“We don’t believe that credit unions will participate as much in the aggregate with a $300 million minimum as they would with a $1 billion minimum,” wrote Steve Smith, CFO for Sharonview FCU. “Therefore, the higher the minimum, the higher the participation, and the greater the benefit to those credit unions who need it the most.”
The comments come as NCUA is expected to vote next month on the prepaid program which will allow credit unions to voluntary make payments that will count against their future corporate bailout assessments, potentially lowering the borrowing costs for NCUA, which projects it will need $2.9 billion to fund the corporate bailout by 2013.

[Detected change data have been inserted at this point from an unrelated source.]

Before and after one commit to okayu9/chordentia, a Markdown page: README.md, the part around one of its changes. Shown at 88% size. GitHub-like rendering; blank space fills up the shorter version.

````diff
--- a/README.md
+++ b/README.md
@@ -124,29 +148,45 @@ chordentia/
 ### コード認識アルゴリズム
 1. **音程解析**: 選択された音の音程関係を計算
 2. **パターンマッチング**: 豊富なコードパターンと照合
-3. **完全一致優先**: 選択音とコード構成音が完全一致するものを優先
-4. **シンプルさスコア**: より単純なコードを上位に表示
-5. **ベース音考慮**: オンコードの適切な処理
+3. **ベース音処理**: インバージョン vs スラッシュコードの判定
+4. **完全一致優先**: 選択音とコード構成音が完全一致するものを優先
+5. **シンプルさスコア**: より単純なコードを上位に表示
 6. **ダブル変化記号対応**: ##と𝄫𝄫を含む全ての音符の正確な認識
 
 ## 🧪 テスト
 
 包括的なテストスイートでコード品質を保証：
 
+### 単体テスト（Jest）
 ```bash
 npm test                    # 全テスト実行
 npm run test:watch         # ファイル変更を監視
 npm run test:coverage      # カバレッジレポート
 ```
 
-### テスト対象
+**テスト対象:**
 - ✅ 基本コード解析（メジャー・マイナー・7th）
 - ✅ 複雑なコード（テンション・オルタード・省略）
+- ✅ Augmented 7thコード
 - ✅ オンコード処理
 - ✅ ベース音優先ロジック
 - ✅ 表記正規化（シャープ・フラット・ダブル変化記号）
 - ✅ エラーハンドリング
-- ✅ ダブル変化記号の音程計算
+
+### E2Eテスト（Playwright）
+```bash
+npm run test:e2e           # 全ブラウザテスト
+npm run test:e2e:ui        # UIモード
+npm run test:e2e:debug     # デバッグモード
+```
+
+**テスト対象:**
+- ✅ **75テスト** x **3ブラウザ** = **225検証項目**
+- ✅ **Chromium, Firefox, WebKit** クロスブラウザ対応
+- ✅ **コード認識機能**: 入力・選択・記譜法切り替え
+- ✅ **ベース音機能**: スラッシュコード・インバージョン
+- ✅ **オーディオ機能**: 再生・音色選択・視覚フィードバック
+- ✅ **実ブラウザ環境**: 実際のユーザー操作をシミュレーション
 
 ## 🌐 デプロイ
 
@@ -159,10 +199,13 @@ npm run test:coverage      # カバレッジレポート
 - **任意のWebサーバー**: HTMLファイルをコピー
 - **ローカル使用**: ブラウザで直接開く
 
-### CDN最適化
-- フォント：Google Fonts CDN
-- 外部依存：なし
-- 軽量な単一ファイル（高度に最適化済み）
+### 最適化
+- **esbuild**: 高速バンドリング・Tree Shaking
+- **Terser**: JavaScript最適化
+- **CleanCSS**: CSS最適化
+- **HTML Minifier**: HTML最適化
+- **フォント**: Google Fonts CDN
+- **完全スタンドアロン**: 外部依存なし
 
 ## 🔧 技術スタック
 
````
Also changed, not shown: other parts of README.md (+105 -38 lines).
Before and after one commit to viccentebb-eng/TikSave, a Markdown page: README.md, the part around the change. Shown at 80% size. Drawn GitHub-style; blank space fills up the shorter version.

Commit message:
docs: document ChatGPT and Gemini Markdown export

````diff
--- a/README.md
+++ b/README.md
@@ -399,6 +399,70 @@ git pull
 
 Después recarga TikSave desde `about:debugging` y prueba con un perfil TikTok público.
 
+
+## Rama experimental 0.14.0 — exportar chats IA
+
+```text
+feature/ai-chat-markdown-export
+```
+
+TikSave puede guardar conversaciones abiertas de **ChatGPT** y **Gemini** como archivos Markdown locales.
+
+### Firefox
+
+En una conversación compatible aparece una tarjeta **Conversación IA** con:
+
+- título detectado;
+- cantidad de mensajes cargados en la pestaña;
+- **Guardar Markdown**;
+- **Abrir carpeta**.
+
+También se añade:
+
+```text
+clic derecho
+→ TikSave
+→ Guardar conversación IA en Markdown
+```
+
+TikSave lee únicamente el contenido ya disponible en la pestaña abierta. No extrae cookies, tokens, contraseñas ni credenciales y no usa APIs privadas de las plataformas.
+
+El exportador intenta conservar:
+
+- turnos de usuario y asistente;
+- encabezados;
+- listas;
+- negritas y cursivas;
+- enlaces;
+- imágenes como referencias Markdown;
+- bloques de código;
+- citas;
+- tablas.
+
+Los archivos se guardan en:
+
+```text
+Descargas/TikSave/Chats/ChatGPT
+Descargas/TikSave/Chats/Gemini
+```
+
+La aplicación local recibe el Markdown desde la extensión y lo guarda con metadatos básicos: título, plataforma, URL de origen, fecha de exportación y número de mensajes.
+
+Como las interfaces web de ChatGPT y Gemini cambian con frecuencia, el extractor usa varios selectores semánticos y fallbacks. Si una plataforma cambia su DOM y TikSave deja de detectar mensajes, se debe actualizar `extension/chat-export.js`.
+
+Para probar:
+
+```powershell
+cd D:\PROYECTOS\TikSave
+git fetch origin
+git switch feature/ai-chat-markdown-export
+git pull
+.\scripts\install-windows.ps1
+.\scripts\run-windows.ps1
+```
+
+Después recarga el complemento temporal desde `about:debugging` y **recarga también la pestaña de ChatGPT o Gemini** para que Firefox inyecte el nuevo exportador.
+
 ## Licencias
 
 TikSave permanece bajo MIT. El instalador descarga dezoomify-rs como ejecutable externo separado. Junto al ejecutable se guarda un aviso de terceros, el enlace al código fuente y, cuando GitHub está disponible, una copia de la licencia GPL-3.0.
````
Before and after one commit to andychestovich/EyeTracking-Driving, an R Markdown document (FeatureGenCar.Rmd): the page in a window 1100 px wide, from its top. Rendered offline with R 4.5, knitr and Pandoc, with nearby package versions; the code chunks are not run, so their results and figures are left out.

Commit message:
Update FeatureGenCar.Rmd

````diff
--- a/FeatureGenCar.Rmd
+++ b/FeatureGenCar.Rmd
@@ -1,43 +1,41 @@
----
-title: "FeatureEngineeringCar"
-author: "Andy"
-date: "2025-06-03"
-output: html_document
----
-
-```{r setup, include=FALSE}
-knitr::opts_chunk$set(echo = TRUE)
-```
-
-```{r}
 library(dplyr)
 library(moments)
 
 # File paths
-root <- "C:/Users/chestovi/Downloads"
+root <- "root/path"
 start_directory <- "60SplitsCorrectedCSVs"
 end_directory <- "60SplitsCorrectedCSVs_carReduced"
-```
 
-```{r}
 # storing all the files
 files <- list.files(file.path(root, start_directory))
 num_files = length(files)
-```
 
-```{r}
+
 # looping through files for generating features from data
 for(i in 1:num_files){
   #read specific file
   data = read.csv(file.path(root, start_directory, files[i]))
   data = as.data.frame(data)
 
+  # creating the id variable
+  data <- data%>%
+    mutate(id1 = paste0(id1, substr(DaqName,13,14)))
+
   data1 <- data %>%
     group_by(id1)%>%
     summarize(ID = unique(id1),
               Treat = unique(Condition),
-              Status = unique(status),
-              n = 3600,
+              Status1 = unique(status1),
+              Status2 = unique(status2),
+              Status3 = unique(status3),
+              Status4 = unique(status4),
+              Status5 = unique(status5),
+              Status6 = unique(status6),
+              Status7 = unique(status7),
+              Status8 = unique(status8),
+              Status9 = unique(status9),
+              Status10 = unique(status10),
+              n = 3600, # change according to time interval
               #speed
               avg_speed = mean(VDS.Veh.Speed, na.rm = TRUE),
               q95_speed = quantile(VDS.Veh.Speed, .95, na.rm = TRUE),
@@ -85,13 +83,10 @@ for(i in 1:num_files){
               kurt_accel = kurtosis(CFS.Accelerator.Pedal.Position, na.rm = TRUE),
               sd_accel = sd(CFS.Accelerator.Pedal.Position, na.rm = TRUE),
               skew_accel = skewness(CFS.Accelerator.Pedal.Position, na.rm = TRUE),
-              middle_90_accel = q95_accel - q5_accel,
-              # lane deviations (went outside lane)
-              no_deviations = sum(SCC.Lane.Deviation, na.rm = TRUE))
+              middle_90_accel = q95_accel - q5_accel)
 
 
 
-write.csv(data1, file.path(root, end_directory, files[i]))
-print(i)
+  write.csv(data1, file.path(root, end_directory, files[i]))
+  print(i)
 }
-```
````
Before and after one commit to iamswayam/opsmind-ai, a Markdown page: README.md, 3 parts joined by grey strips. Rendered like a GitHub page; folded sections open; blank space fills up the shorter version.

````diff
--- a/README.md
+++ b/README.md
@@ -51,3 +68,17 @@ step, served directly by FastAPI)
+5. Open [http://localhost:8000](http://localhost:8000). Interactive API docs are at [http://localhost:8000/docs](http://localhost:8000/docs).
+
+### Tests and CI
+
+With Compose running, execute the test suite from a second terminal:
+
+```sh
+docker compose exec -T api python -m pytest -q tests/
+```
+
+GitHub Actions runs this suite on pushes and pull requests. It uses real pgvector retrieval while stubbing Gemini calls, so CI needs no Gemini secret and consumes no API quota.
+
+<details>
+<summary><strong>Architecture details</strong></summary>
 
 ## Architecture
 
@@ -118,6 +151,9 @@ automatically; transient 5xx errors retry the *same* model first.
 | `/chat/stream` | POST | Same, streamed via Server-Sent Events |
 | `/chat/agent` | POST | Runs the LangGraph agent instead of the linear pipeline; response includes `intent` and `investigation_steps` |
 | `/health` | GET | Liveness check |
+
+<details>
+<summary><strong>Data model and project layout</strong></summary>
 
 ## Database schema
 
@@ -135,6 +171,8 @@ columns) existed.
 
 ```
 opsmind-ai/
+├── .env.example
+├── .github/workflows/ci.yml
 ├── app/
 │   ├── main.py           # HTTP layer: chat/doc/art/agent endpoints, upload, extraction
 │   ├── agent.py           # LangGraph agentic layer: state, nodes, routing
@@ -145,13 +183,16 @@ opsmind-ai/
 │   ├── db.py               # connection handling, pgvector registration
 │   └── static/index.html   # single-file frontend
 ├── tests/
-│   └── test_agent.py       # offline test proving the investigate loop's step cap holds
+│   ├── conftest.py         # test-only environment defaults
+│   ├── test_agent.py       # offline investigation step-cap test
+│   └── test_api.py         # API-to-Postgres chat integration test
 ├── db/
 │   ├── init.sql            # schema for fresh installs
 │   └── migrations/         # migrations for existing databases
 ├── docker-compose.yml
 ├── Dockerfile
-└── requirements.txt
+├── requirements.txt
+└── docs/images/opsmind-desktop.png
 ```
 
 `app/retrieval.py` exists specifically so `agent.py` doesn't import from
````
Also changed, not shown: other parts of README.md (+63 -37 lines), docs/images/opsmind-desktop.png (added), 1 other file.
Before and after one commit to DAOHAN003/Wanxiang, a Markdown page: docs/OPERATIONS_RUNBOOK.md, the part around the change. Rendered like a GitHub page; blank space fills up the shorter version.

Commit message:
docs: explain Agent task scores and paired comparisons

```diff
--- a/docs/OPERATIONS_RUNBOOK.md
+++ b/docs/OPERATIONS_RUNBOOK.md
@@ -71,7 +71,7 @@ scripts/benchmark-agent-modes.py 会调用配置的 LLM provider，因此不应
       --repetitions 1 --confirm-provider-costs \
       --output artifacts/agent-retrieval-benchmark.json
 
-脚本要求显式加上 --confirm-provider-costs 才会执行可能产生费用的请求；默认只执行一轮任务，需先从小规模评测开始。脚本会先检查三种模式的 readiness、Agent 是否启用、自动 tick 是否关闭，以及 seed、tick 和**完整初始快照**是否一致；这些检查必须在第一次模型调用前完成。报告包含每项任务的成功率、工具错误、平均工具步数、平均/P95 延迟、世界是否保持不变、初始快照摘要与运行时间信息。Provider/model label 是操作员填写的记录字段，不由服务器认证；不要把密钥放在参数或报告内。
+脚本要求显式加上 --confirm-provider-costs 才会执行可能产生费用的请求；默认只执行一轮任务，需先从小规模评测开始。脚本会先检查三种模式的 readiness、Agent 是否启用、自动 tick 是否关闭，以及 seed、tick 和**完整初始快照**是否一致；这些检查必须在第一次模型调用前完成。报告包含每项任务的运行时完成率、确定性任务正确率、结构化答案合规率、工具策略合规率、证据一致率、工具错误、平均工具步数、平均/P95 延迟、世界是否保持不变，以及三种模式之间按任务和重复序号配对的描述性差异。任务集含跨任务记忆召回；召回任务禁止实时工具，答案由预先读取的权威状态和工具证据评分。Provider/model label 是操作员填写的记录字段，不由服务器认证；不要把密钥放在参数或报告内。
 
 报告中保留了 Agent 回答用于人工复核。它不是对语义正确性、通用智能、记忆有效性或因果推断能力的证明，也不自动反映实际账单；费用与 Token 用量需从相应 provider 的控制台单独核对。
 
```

Most commenters are calling for a broadening of the program so that credit unions that want to prepay less than the $10,000 minimum may participate, and those that want to pay more than the 36 basis point maximum can do so.
Other commenters urged NCUA to pay a dividend on the voluntary payments or even give the participants a discount on their future bailout assessments not available to non-participants.
But credit unions want more information from NCUA before deciding for sure, including the status of the costs associated with the current program, the performance of the trust holding the assets of the five failed corporate credit unions, and the accounting treatment for the non-interest bearing assets that would be the prepaid assessment. “I wonder if auditors would consider this a non-earning asset since you admit it will not earn dividends,” said Phillip Matous, president of Total Community CU.
Several credit union executives, still angry from the billions of dollars in corporate bailout charges being assessed by NCUA, rejected the proposal of giving NCUA what amounts to an interest-free loan.
“In summary, don't ask for money before it is due,” wrote Bill Before, CFO for Spokane Teachers CU.